“Ransomware attacks have become more prevalent than credit card theft for the first time,” Diamond said. He noted that ransomware attacks are the simplest and quickest way for criminals to make money and steal data.
Businesses should take the following measures to protect themselves from ransomware predators:
- Make sure networks are patched and up to date. (Patching means applying available updates for operating systems and applications. This is the most proactive thing you can do to protect your systems. In Qualia, these updates are done automatically.)
- Backup your entire network and make sure the backup is kept offsite and is tested often.
- Change any default passwords and use multi-factor authentication (MFA).
- Segment your network to inhibit the spread of an attack across the entire organization.
- Train your staff on what ransomware attacks look like and the common myths surrounding them.
- Have a plan in place for when an attack occurs so you can act quickly to mitigate the damage.
Ensure you are communicating securely both internally and externally
Real estate transactions involve a number of external stakeholders and require communication between parties. These communication channels are prime opportunities for cybercriminals to intercept.
Diamond recommended the following baselines for secure communication:
- Ensure all email communications are encrypted along with any attachments.
- Do not allow employees to use personal emails on business devices.
- Prohibit the use of flash drives and other removable devices which could contain malware.
- Use secure portals to communicate (e.g. Qualia Connect).
- Do not use personal email accounts for business purposes.
Train your staff on proper security measures while they are working remotely
Since the onset of the pandemic, businesses across the country have transitioned to remote work. Home offices can open businesses up to vulnerabilities if employees are not trained on security measures they must take.
Some remote work security practices every employee should apply are:
- Configure Wi-Fi encryption at your home network.
- Change your router login password. Often, routers include default passwords. These should be adjusted to long passphrases that are more than 10 characters long.
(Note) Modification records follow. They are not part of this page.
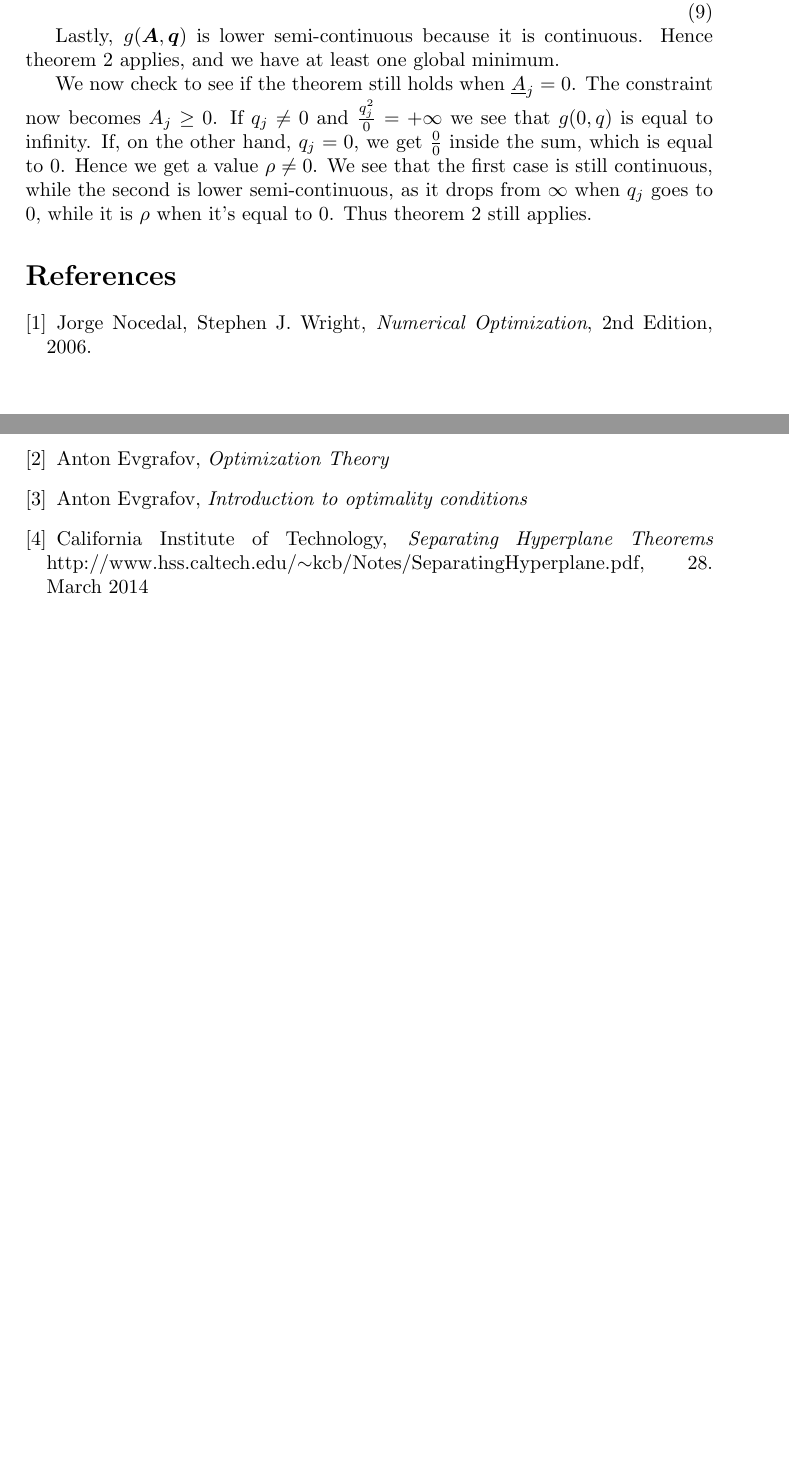
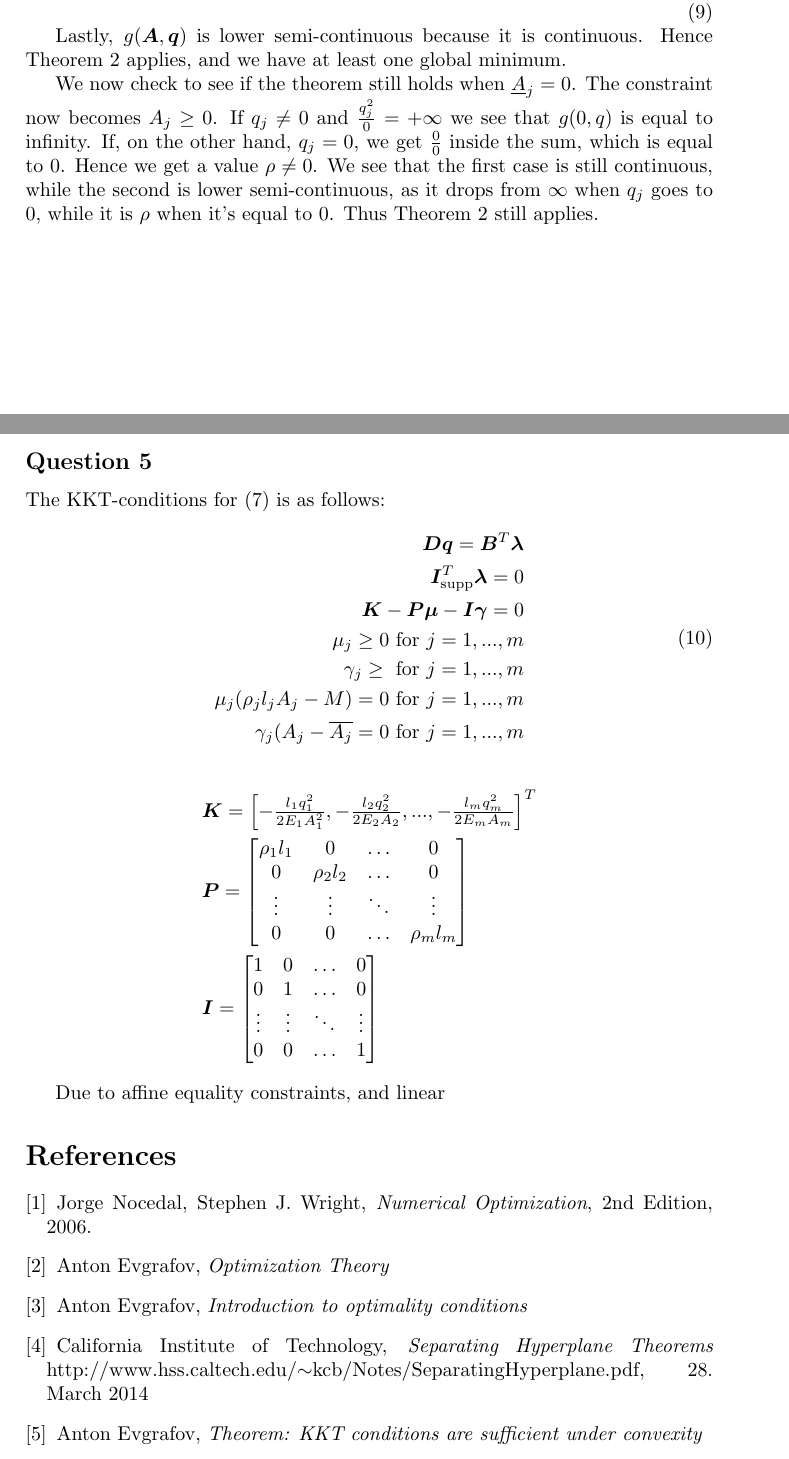
Before and after one commit to avoldsund/Optimization-project, a LaTeX paper (Latex/report.tex, which reads Latex/question4.tex, Latex/question5.tex): two parts of pages 3 and 4 of 4, joined at a grey line, cut so that both start at the same text, the shorter picture padded with empty space. Compiled offline with pdfLaTeX.

Commit message:
Question 5

```diff
--- a/Latex/question4.tex
+++ b/Latex/question4.tex
@@ -18,9 +18,9 @@ First we see if it is coercive. As $g(\bm{A},\bm{q})$ is a function of two varia
 \end{aligned}
 \end{equation}
 
-Lastly, $g(\bm{A},\bm{q})$ is lower semi-continuous because it is continuous. Hence theorem 2 applies, and we have at least one global minimum.
+Lastly, $g(\bm{A},\bm{q})$ is lower semi-continuous because it is continuous. Hence Theorem 2 applies, and we have at least one global minimum.
 
-We now check to see if the theorem still holds when $\underline{A}_{j} = 0$. The constraint now becomes $A_{j} \geq 0$. If $q_{j} \neq 0$ and $\frac{q_{j}^2}{0} = +\infty$ we see that $g(0,q)$ is equal to infinity. If, on the other hand, $q_{j} = 0$, we get $\frac{0}{0}$ inside the sum, which is equal to 0. Hence we get a value $\rho \neq 0$. We see that the first case is still continuous, while the second is lower semi-continuous, as it drops from $\infty$ when $q_{j}$ goes to 0, while it is $\rho$ when it's equal to 0. Thus theorem 2 still applies.
+We now check to see if the theorem still holds when $\underline{A}_{j} = 0$. The constraint now becomes $A_{j} \geq 0$. If $q_{j} \neq 0$ and $\frac{q_{j}^2}{0} = +\infty$ we see that $g(0,q)$ is equal to infinity. If, on the other hand, $q_{j} = 0$, we get $\frac{0}{0}$ inside the sum, which is equal to 0. Hence we get a value $\rho \neq 0$. We see that the first case is still continuous, while the second is lower semi-continuous, as it drops from $\infty$ when $q_{j}$ goes to 0, while it is $\rho$ when it's equal to 0. Thus Theorem 2 still applies.
 
 %\begin{equation}
 %\frac{1}{2}\sum_{j=1}^{m}\frac{\ell_{j}q_{j}^{2}}{E_{j}A_{j}} = \frac{1}%{2}\sum_{\substack{j=1 \\ j \neq k}}^{m}\frac{\ell_{j}q_{j}^{2}}%{E_{j}A_{j}} = \rho
--- /dev/null
+++ b/Latex/question5.tex
@@ -0,0 +1,35 @@
+
+
+The KKT-conditions for \eqref{eq:system6} is as follows:
+\begin{equation}
+\begin{aligned}
+\bm{Dq} = \bm{B}^{T}\bm{\lambda}\\
+\bm{I}^{T}_{\textrm{supp}}\bm{\lambda} = 0 \\
+\bm{K} - \bm{P}\bm{\mu} - \bm{I}\bm{\gamma} = 0 \\
+\mu_j \geq 0  \text{ for } j = 1,...,m \\
+\gamma_j \geq \text{ for } j = 1,...,m \\
+\mu_j(\rho_{j}l_{j}A_{j}-M) = 0 \text{ for } j = 1,...,m \\
+\gamma_{j}(A_{j}-\overline{A_{j}} = 0 \text{ for } j = 1,...,m \\
+\end{aligned}
+\end{equation}
+
+\begin{align*}
+&\bm{K} = \begin{bmatrix}
+       -\frac{l_{1}q_{1}^2}{2E_{1}A_{1}^2}
+       , -\frac{l_{2}q_{2}^2}{2E_{2}A_{2}}, ...,-\frac{l_{m}q_{m}^2}{2E_{m}A_{m}}
+     \end{bmatrix}^T \\
+&\bm{P} = \begin{bmatrix}
+\rho_{1}l_{1} &  0  & \ldots & 0\\
+0  &  \rho_{2}l_{2} & \ldots & 0\\
+\vdots & \vdots & \ddots & \vdots\\
+0  &   0       &\ldots & \rho_{m}l_{m}
+\end{bmatrix}\\
+&\bm{I} = \begin{bmatrix}
+1 &  0  & \ldots & 0\\
+0  &  1 & \ldots & 0\\
+\vdots & \vdots & \ddots & \vdots\\
+0  &   0  &\ldots & 1 \\
+\end{bmatrix}
+\end{align*}
+
+Due to affine equality constraints, and linear
--- a/Latex/report.tex
+++ b/Latex/report.tex
@@ -77,7 +77,8 @@ A truss is a mechanical structure constructed of straight elastic members connec
 \input{question4}
 
 
-%\subsection*{Question 5}
+\subsection*{Question 5}
+\input{question5}
 
 %\subsection*{Question 6}
 
@@ -94,6 +95,8 @@ Anton Evgrafov, \emph{Optimization Theory}
 Anton Evgrafov, \emph{Introduction to optimality conditions}
 \bibitem{hyper}
 California Institute of Technology, \emph{Separating Hyperplane Theorems} http://www.hss.caltech.edu/$\sim$kcb/Notes/SeparatingHyperplane.pdf, 28. March 2014
+\bibitem{KKT_suff}
+Anton Evgrafov, \emph{Theorem: KKT conditions are sufficient under convexity}
 
 \end{thebibliography}
 
```
Also changed, not shown: Latex/report.pdf, 4 other files.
- When working in cafes and co-working spaces, employees should use VPNs instead of working on a shared network.
- Maintain the same security routines that were conducted in-office. (For our simple daily security checklist, click HERE.)
- Turn on automated timeout sessions on software programs.
Let your security standards be a competitive advantage
Diamond pointed out that putting time, money, and energy into security practices can be about more than just protecting your business. It can also be used to market yourself in an increasingly digital world.
“Don’t be afraid to brag about your security standards and practices,” he said. Businesses can use security as a trust-building tool to demonstrate the value placed on protecting data and systems. These communications are especially valuable during COVID-19 when clients are wary of work-from-home practices and digital tools that may be perceived as vulnerable band-aids instead of secure platforms.
Diamond recommended placing banner advertisements on business websites with “COVID notices” that detail your business’ response to the pandemic and the security standards you have in place for digital closings. He also suggested sending an email to clients about what you’re doing to keep customers safe during the pandemic and including a footer on all communications pointing to your COVID-19 response plan.
To learn more about how you can protect your business from cybersecurity threats with Qualia, click below to download our security whitepaper.